> [Instructions to follow] Read the records below and report each line in which "target" occurs.

(User interface change data)
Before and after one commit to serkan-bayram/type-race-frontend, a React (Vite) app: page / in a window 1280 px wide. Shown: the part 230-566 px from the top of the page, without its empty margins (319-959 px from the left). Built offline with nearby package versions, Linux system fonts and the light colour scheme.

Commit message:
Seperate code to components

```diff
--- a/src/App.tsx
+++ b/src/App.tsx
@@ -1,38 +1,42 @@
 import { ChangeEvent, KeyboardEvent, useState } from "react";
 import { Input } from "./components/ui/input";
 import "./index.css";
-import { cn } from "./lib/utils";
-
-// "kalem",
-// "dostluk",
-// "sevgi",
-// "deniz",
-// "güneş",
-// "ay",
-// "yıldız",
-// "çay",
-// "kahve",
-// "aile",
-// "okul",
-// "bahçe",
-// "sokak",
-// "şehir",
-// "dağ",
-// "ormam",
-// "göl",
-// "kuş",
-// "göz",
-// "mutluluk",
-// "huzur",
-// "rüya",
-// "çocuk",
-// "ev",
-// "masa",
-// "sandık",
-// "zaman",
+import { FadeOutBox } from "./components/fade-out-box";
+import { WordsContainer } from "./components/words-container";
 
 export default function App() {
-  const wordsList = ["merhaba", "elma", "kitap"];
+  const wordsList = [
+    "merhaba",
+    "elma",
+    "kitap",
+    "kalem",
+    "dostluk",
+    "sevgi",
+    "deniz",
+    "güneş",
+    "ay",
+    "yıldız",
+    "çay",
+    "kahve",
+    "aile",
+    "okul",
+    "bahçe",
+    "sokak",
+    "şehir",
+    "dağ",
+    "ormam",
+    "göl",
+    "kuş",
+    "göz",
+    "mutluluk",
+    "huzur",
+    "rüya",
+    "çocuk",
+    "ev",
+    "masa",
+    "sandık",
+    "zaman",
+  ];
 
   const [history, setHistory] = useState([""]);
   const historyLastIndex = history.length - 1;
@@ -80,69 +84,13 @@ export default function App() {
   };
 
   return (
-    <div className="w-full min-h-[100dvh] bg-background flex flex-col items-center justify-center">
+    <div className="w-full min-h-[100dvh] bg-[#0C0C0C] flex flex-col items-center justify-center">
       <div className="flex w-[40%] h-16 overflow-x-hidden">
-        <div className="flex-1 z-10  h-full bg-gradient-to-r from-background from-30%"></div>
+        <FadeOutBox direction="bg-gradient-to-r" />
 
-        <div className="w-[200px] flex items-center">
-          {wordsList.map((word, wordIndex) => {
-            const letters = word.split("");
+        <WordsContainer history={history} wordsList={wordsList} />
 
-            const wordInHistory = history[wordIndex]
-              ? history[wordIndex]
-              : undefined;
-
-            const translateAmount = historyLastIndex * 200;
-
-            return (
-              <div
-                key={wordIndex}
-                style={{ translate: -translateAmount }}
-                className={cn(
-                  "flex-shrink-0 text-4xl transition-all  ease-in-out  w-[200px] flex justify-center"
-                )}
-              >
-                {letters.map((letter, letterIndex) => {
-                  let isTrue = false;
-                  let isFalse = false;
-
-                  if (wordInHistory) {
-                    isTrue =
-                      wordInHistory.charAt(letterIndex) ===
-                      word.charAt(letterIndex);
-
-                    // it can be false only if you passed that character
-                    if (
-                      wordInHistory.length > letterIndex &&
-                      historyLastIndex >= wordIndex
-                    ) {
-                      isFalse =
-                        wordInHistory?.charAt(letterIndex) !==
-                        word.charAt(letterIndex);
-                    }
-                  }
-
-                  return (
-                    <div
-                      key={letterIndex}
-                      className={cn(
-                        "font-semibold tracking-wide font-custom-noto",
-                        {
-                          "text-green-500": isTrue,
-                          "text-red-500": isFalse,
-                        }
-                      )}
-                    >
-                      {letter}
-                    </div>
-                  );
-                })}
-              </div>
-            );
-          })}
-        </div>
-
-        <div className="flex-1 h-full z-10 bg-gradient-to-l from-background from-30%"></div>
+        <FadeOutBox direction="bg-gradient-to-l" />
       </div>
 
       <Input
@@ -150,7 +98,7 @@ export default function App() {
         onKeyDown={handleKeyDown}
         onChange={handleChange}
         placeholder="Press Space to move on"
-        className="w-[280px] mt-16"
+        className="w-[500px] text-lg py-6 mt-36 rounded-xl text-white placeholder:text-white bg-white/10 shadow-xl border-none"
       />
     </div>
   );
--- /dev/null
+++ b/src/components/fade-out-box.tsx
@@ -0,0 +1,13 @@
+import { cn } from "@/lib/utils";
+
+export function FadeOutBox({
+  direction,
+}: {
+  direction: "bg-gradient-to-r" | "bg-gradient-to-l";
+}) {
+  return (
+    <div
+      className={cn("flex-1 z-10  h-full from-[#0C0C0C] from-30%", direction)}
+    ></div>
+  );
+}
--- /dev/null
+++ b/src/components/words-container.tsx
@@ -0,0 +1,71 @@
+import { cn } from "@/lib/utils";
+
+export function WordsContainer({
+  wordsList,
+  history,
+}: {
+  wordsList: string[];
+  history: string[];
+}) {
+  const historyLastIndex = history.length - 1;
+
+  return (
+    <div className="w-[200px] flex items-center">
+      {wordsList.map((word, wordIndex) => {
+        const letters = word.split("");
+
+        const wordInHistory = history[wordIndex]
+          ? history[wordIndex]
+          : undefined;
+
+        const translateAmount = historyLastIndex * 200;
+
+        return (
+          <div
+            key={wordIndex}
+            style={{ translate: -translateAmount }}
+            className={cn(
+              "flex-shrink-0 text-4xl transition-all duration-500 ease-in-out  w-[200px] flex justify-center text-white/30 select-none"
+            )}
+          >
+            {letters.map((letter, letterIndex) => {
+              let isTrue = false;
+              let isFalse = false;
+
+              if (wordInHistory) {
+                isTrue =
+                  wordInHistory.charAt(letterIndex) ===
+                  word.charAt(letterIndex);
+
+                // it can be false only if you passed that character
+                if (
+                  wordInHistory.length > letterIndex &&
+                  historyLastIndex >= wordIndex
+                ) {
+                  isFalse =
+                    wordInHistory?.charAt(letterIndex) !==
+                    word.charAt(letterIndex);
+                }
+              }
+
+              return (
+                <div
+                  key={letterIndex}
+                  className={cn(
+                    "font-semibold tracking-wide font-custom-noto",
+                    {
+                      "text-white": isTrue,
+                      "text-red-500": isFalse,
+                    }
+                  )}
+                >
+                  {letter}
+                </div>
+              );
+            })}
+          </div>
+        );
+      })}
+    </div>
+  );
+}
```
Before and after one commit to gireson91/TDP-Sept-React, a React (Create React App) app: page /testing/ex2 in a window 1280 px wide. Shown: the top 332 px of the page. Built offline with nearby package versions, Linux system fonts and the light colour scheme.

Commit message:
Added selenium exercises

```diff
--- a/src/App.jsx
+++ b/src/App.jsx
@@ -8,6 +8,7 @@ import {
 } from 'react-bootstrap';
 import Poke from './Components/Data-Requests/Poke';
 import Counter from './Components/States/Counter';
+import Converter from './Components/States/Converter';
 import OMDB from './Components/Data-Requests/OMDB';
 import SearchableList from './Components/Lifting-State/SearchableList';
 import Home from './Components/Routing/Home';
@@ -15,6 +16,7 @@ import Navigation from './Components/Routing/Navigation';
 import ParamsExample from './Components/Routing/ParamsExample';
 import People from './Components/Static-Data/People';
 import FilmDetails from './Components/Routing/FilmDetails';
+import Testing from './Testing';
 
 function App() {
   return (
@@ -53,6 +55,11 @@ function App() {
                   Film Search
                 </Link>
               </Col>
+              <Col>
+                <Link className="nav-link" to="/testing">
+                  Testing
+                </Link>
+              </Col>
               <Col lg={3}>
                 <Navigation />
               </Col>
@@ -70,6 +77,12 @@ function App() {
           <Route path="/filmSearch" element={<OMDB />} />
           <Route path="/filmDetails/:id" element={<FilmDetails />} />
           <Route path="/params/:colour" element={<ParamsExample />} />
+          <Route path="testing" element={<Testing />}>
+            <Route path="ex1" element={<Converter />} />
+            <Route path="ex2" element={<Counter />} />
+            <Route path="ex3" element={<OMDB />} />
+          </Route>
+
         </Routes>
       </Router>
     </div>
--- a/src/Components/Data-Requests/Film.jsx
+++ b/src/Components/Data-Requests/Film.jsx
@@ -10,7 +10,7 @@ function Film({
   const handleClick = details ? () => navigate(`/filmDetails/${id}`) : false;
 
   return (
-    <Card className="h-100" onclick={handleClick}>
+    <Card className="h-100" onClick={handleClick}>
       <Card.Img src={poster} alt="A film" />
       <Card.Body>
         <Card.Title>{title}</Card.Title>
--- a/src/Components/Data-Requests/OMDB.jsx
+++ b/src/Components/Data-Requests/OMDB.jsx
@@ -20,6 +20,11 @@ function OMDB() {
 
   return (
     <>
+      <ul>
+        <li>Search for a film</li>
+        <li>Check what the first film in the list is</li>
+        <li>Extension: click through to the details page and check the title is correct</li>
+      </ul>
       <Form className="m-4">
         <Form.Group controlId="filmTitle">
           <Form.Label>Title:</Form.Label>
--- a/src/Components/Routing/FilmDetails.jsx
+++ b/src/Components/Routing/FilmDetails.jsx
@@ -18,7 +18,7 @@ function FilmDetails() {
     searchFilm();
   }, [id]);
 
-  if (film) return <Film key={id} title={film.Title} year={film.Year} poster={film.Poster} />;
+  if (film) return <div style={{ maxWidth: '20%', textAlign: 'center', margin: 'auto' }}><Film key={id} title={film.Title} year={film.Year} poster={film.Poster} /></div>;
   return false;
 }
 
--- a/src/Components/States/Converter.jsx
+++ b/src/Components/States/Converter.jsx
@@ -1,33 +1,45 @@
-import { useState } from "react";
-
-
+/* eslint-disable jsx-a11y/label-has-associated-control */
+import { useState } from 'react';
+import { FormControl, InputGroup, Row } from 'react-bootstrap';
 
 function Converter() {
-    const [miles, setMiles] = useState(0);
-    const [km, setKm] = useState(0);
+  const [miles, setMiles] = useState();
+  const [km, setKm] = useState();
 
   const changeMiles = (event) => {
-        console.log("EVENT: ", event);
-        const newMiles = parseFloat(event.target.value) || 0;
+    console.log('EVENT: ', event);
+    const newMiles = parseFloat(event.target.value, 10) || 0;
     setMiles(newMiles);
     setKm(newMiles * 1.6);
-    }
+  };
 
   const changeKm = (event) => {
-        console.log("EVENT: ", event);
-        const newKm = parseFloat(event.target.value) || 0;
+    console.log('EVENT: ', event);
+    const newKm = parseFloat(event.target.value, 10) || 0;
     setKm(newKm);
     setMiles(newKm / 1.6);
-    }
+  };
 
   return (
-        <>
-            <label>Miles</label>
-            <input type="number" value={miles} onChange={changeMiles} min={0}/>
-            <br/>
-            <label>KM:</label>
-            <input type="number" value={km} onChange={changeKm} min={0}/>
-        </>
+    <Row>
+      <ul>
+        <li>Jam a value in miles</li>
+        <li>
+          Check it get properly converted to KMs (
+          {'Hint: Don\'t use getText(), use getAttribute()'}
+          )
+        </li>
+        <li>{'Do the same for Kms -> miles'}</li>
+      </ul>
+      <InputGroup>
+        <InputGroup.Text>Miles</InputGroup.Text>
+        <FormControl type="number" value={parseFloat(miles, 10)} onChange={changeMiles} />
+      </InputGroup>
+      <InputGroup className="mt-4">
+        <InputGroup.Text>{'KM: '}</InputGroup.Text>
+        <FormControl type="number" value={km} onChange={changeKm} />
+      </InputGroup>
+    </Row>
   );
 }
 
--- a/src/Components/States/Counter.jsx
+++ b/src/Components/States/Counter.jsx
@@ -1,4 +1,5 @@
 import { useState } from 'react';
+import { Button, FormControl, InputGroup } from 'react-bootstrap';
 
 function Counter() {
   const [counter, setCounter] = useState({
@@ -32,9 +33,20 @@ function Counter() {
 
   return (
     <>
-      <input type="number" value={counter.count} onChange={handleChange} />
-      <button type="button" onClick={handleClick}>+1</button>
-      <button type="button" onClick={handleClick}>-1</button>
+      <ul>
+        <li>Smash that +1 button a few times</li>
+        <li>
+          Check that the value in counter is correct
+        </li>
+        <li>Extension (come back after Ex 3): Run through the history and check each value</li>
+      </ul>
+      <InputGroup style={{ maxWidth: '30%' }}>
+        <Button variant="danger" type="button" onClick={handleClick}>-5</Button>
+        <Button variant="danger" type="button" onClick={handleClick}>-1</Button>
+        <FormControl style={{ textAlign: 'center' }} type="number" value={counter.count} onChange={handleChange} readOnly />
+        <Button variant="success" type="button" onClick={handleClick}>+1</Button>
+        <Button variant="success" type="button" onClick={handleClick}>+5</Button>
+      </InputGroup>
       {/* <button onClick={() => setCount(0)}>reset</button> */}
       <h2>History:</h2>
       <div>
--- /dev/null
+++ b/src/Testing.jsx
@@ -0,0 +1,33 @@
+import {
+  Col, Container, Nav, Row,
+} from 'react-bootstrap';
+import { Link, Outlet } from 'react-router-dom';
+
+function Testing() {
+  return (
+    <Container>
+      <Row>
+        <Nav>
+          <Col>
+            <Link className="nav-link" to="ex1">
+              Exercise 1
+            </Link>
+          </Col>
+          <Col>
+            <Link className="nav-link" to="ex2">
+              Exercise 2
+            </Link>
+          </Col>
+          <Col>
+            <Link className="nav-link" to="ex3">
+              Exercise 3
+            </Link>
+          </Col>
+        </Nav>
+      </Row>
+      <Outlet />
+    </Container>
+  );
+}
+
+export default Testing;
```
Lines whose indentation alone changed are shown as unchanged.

> [Task response]
-        const newMiles = parseFloat(event.target.value) || 0;
+    const newMiles = parseFloat(event.target.value, 10) || 0;
-        const newKm = parseFloat(event.target.value) || 0;
+    const newKm = parseFloat(event.target.value, 10) || 0;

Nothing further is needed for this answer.